Why Nicolas Maduro of Venezuela may wish he lost the presidential election

General Vladimir Padrino – MADURO
Vladimir Padrino López, the current Minister of Defense with Venezuelan President Nicolas Maduro
Vladimir Padrino López, the current Minister of Defense with Venezuelan President Nicolas Maduro
Vladimir Padrino López, the current Minister of Defense with Venezuelan President Nicolas Maduro. There is already dissent in the military among the rank and file and there are rumors that the army may decide soon to take over FILE PHOTO

It’s coming to a close, fans of the Bolivar Republic. This sad story in Caracas is unsustainable and this weekend’s election showed either people like 10,000% inflation or the Socialists United (PSUV) need to squash opposition to remain in power. It’s probably the latter.

The Venezuela oil economy that made PSUV powerful and made Venezuela one of the richest countries south of Texas is on its last legs. It’s not because of Washington, as PSUV’s novel writers like to say. It is because of the government leadership.

With sanctions in place due to Maduro basically banning all serious contenders from running for the presidency, a slight to the community of democratic nations in the hemisphere, it is more certain than ever that Venezuelan oil major PdVSA will get sucked deeper into this political black hole. A Maduro win is potentially a crushing defeat for PdVSA. Ironically, a Maduro win may also ultimately be bad for Maduro himself.

He needs a miracle to make it through his next term. Even a full-on dictatorship won’t save the Venezuelan president.

“If we assume that the incompetent economic team cannot insulate PdVSA cashflow with U.S. still the most important paying customer, then this should further aggravate cashflow stress…and it is not about having sufficient funds to pay bond investors,” says Siobhan Morden, managing director for Nomura Securities in New York. “It is rather that there are sufficient funds left to pay off corrupt officials and the military, to sustain support for Maduro,” she says.

There is already dissent in the military among the rank and file.

The U.S. has banned numerous transactions with Venezuela. It is also making it harder to move money through the financial system. Maduro’s foray into cryptocurrency, launching its petro coin, is not going to save it.

So the thinking goes that cashflow stress at PdVSA, the PSUV ATM machine, undermines Maduro. Nomura predicts trade sector sanctions against Venezuela, with an incremental approach that preserves reputational costs and future leverage for an economy that is already entering the terminal phase of collapse in oil production capacity.

“It will become increasingly difficult for a global integrated oil company to function within the constraints of international isolation,” Morden says.  “Especially for a government that cannot effectively insulate commercial and financial flows from the legal threats of U.S. sanctions and bondholder litigation.”

Maduro sees himself as carrying on Hugo Chavez’s legacy. He is fighting the good fight against Yankee imperialists and their like-minded capitalists in the Venezuelan business class. These are PSUV’s natural enemies.

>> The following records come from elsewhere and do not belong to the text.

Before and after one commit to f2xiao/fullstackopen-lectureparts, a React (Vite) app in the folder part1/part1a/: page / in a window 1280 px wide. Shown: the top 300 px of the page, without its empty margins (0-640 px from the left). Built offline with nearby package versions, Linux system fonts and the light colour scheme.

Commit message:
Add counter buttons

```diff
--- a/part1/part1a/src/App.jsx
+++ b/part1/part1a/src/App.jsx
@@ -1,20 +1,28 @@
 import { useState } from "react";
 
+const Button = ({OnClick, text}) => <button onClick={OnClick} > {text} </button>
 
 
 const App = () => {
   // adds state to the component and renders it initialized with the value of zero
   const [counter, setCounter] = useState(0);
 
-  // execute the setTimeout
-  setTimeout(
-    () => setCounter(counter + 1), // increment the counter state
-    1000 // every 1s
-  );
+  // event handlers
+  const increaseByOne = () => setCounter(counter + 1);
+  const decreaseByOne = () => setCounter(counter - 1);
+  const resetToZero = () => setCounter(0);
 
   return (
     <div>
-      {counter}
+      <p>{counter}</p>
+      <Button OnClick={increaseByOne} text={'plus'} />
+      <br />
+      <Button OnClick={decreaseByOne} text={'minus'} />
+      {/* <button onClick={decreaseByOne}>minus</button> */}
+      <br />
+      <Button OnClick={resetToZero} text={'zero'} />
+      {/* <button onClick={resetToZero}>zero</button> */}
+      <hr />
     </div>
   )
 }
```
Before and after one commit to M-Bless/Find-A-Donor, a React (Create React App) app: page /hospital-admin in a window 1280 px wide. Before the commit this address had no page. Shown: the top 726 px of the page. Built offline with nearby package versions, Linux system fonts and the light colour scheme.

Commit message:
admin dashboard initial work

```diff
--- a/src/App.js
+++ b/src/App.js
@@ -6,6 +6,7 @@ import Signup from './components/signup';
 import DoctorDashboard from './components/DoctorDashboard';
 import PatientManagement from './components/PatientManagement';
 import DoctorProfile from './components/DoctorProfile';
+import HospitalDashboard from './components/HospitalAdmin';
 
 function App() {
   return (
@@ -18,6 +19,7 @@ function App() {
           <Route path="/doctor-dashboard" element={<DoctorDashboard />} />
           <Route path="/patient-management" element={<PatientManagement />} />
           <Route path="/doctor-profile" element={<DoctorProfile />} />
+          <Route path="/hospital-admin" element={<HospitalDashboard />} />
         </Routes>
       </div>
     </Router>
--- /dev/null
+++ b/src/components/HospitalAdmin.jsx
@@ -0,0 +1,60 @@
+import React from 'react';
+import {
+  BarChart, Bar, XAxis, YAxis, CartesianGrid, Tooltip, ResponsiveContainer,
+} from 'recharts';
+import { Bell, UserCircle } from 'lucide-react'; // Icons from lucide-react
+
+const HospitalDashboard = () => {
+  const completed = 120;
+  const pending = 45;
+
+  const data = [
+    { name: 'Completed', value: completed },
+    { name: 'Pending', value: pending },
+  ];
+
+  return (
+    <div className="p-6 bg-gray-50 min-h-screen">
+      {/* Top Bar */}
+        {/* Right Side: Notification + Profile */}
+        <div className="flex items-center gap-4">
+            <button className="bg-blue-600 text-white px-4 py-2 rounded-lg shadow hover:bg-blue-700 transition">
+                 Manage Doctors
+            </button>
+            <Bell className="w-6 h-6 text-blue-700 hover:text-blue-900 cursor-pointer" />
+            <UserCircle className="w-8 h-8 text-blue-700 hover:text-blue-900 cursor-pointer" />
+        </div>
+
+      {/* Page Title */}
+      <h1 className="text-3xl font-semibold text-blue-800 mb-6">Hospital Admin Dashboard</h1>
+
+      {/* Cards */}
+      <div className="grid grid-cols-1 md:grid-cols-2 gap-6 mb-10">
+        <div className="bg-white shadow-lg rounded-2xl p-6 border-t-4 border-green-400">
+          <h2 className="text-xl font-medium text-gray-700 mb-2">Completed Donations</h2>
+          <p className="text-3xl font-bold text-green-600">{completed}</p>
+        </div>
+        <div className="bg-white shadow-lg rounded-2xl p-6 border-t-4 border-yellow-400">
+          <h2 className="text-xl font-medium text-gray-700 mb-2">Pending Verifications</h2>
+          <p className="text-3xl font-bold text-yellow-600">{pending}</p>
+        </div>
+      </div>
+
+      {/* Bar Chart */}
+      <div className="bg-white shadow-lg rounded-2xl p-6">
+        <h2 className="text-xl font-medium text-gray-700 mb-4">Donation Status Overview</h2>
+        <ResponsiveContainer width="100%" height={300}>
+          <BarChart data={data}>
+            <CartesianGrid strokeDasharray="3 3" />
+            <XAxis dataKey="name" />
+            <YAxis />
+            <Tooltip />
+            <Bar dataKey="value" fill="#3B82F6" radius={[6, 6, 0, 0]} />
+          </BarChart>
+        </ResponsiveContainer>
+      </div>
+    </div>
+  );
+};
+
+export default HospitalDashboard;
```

It was Chavez who first expanded the powers of the presidency by changing the constitution to allow him to run for another term. He also removed one chamber of Congress, similar to what Maduro did years later when he cut the National Assembly off at the knees and created his Chamber of Yesmen, known as the Constituent Assembly. In 2004, Chavez effectively took control of the Supreme Court by expanding its size and appointing 12 justices. The court is 100% PSUV. In 2009, Chavez led a successful referendum ending presidential term limits. Maduro can run for ever.

But he will not.

Oil accounts for about 95% of Venezuela’s export earnings and 25% of its gross domestic product.

PdVSA controls all the country’s oil exploration, production, and exportation. PdVSA is going broke. They are not investing in oil production. One would think that if low oil prices was Venezuela’s problem, as Maduro tells his base, then a 100% increase in price from $30 a barrel just three years ago, to $70 today would signal a return to the good ole days. As reality would have it, Venezuela has only gotten worse even as oil prices haven risen.

And so as PdVSA runs out of money in its ATM to pay off people in the military and within the political apparatus to play along, one wonders what happens when the money dries up?

It is drying up.

The weekend elections further increase the trend of Venezuela’s isolation from Latin America, let alone the U.S. Peru, Argentina, Brazil, Mexico, Panama, Paraguay, Colombia, Honduras, Costa Rica and Guatemala all took diplomatic measures on recalling their ambassadors. They think the election was a sham.

Washington retaliated post election with more financial sector sanctions making it impossible for Venezuela to raise funds in its most reliable market: the U.S.  Tighter sanctions will further compromise PdVSA and that ultimately forces some sort of regime change in Caracas.